▶ _PROBLEM_:
Your answer should be every line with the word "burgers", copied from the data below.

== DATASET

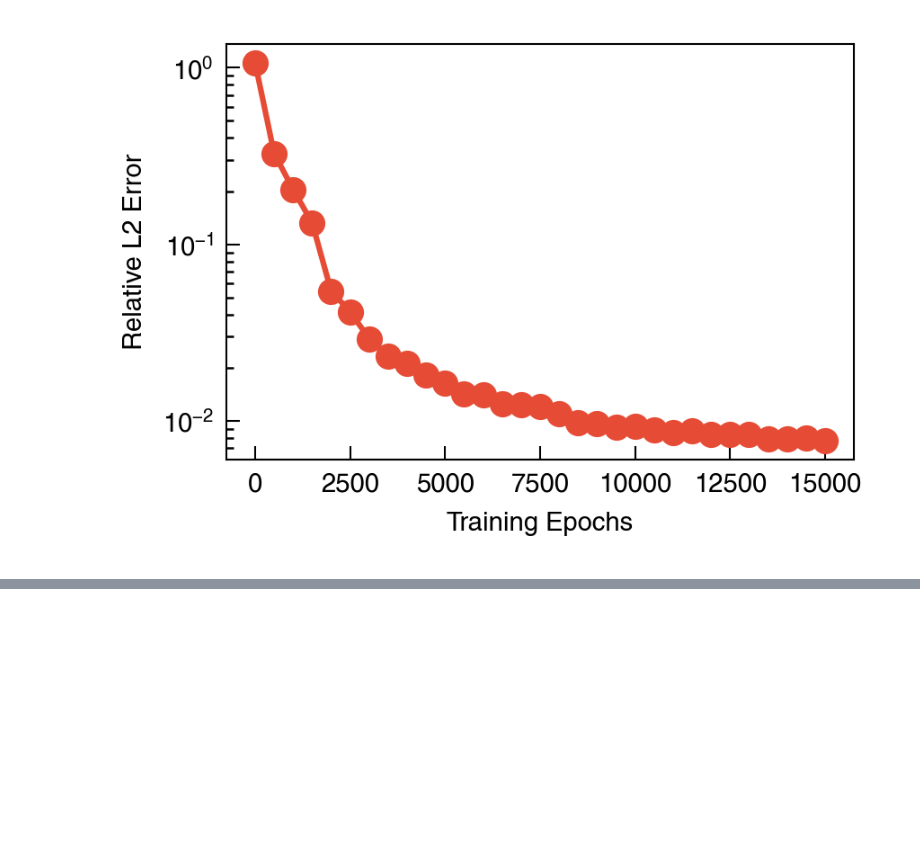
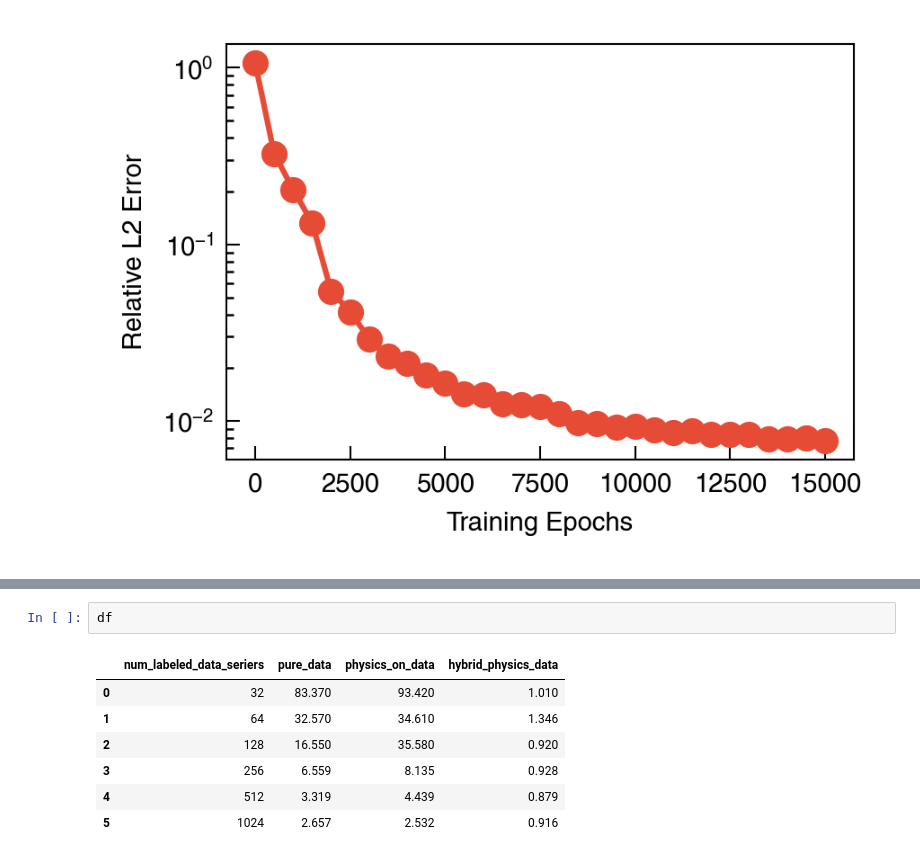
Before and after one commit to NanxiiChen/PI-CViT, a Jupyter notebook: burgers/eval.ipynb, the cells around one changed output, grey strips where cells are left out. Cells and saved outputs as stored; diff of their text form; blank space fills up the shorter version.

```diff
--- a/burgers/eval.ipynb
+++ b/burgers/eval.ipynb
@@ -393,0 +379,10 @@ Text(0, 0.5, 'Relative $L^2$ Error')
+# %%
+df
+# %% [output]
+|  | num_labeled_data_seriers | pure_data | physics_on_data | hybrid_physics_data |
+| 0 | 32 | 83.370 | 93.420 | 1.010 |
+| 1 | 64 | 32.570 | 34.610 | 1.346 |
+| 2 | 128 | 16.550 | 35.580 | 0.920 |
+| 3 | 256 | 6.559 | 8.135 | 0.928 |
+| 4 | 512 | 3.319 | 4.439 | 0.879 |
+| 5 | 1024 | 2.657 | 2.532 | 0.916 |
```
Also changed, not shown: parts of 2 cells of this notebook, 3 other files.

====

▶ _WRITTEN ANSWER_:
Before and after one commit to NanxiiChen/PI-CViT, a Jupyter notebook: burgers/eval.ipynb, the cells around one changed output, grey strips where cells are left out. Cells and saved outputs as stored; diff of their text form; blank space fills up the shorter version.
--- a/burgers/eval.ipynb
+++ b/burgers/eval.ipynb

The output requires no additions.